Reception: 11:30 am

Time: 12 pm

Location: Broad 100


Coleen Murphy, Professor of Molecular Biology and the Lewis-Sigler Institute for Integrative Genomics
Director, Lewis-Sigler Institute for Integrative Genomics; Director of Paul F. Glenn Laboratories for Aging Research
James A. Elkins, Jr. Professor in the Life Sciences

Faculty Host: Paul Sternberg

Title: Long-term memory and Transgenerational Inheritance of Learned Behavior in C. elegans"


Caenorhabditis elegans exhibits multiple forms of memory - it must find and remember food cues, and it must distinguish pathogens from nutritious food sources among the many bacteria to which it is exposed in its environment. We found that a single exposure to purified small RNAs isolated from pathogenic Pseudomonas aeruginosa (PA14) is sufficient to induce pathogen avoidance in the treated worms and in four subsequent generations of progeny. The RNA interference (RNAi) and PIWI-interacting RNA (piRNA) pathways, the germline and the ASI neuron are all required for avoidance behaviour induced by bacterial small RNAs, and for the transgenerational inheritance of this behavior. A single P. aeruginosa non-coding RNA, P11, is both necessary and sufficient to convey learned avoidance of PA14, and its C. elegans target, maco-1, is required for avoidance. Finally, we found that the Cer1 retrotransposon is necessary not only for intracellular communication, but also for inter-individual horizontal transfer of learned information. Our results suggest that this non-coding-RNA-dependent mechanism evolved to survey the microbial environment of the worm, use this information to make appropriate behavioral decisions and pass this information on to its progeny, using a surprising retrotransposon-based mechanism. We also have found conserved mechanisms of olfactory memory that can can be stimulated to maintain function with age in both old worms and in old mice.
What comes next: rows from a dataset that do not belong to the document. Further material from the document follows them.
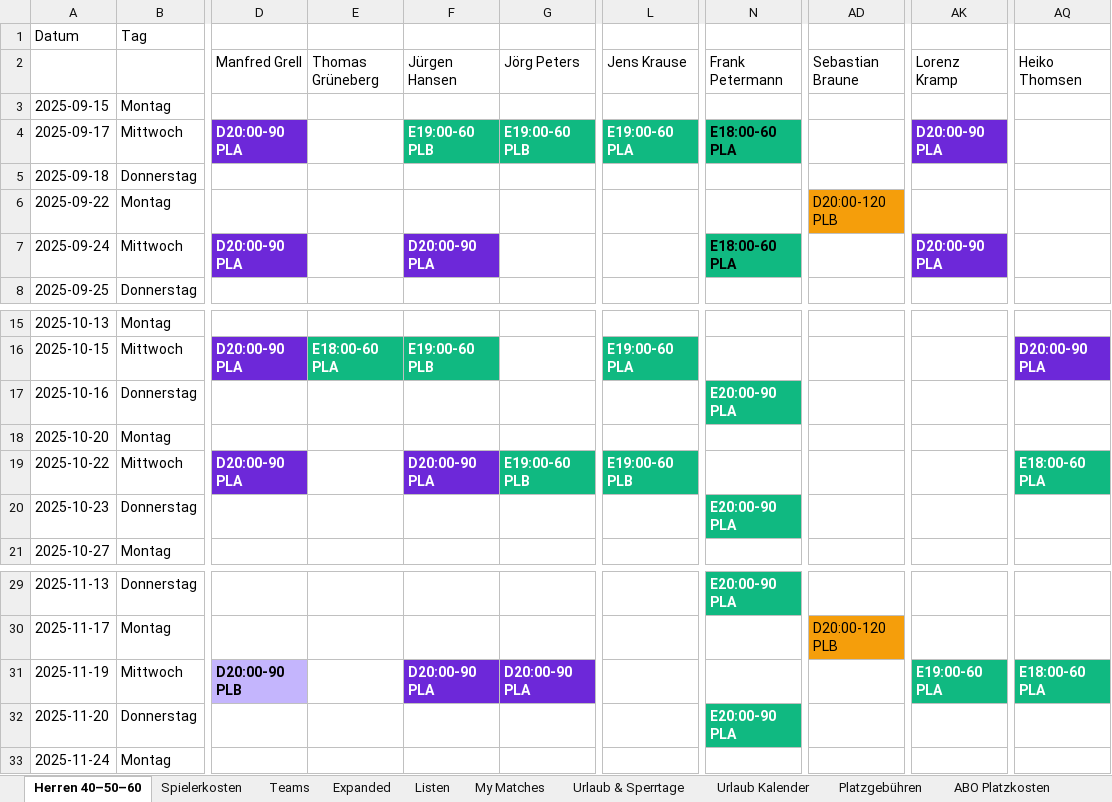
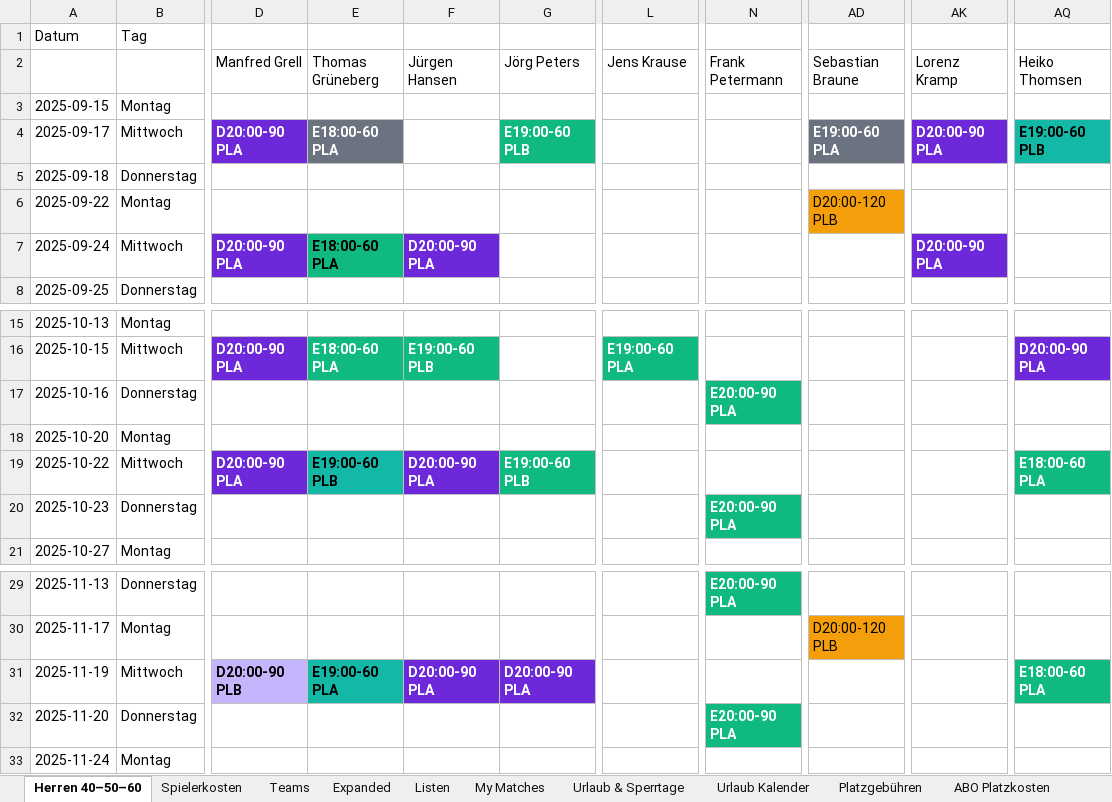
Before and after one commit to liamw8lde/Winter-2024_2025-Training-PLan, an Excel workbook: trainplan.xlsx, sheet Herren 40–50–60, drawn as a sheet; only a part is shown, gaps mark what is left out; values as stored, in another font and other column widths than the file's, no borders; the diff names each change by its address in the sheet, - before the commit and + after, or states it on an @@ line.

Commit message:
Add files via upload

```diff
--- a/trainplan.xlsx (sheet Herren 40–50–60)
+++ b/trainplan.xlsx (sheet Herren 40–50–60)
-E4 (Thomas Grüneberg): (empty)
+E4 (Thomas Grüneberg): E18:00-60 PLA
-E4 fill: none
+E4 fill: #6B7280
-F4 (Jürgen Hansen): E19:00-60 PLB
+F4 (Jürgen Hansen): (empty)
-F4 fill: #10B981
+F4 fill: none
-L4 (Jens Krause): E19:00-60 PLA
+L4 (Jens Krause): (empty)
-L4 fill: #10B981
+L4 fill: none
-N4 (Frank Petermann): E18:00-60 PLA
+N4 (Frank Petermann): (empty)
-N4 fill: #10B981
+N4 fill: none
-AD4 (Sebastian Braune): (empty)
+AD4 (Sebastian Braune): E19:00-60 PLA
-AD4 fill: none
+AD4 fill: #6B7280
-AQ4 (Heiko Thomsen): (empty)
+AQ4 (Heiko Thomsen): E19:00-60 PLB
-AQ4 fill: none
+AQ4 fill: #14B8A6
-E7 (Thomas Grüneberg): (empty)
+E7 (Thomas Grüneberg): E18:00-60 PLA
-E7 fill: none
+E7 fill: #10B981
-N7 (Frank Petermann): E18:00-60 PLA
+N7 (Frank Petermann): (empty)
-N7 fill: #10B981
+N7 fill: none
-E19 (Thomas Grüneberg): (empty)
+E19 (Thomas Grüneberg): E19:00-60 PLB
-E19 fill: none
+E19 fill: #14B8A6
-L19 (Jens Krause): E19:00-60 PLB
+L19 (Jens Krause): (empty)
-L19 fill: #10B981
+L19 fill: none
-E31 (Thomas Grüneberg): (empty)
+E31 (Thomas Grüneberg): E19:00-60 PLA
-E31 fill: none
+E31 fill: #14B8A6
-AK31 (Lorenz Kramp): E19:00-60 PLA
+AK31 (Lorenz Kramp): (empty)
-AK31 fill: #10B981
+AK31 fill: none
```
Also changed, not shown: sheet Spielplan.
For more information, please contact Tish Cheek by phone at 626-395-4952 or by email at [email protected].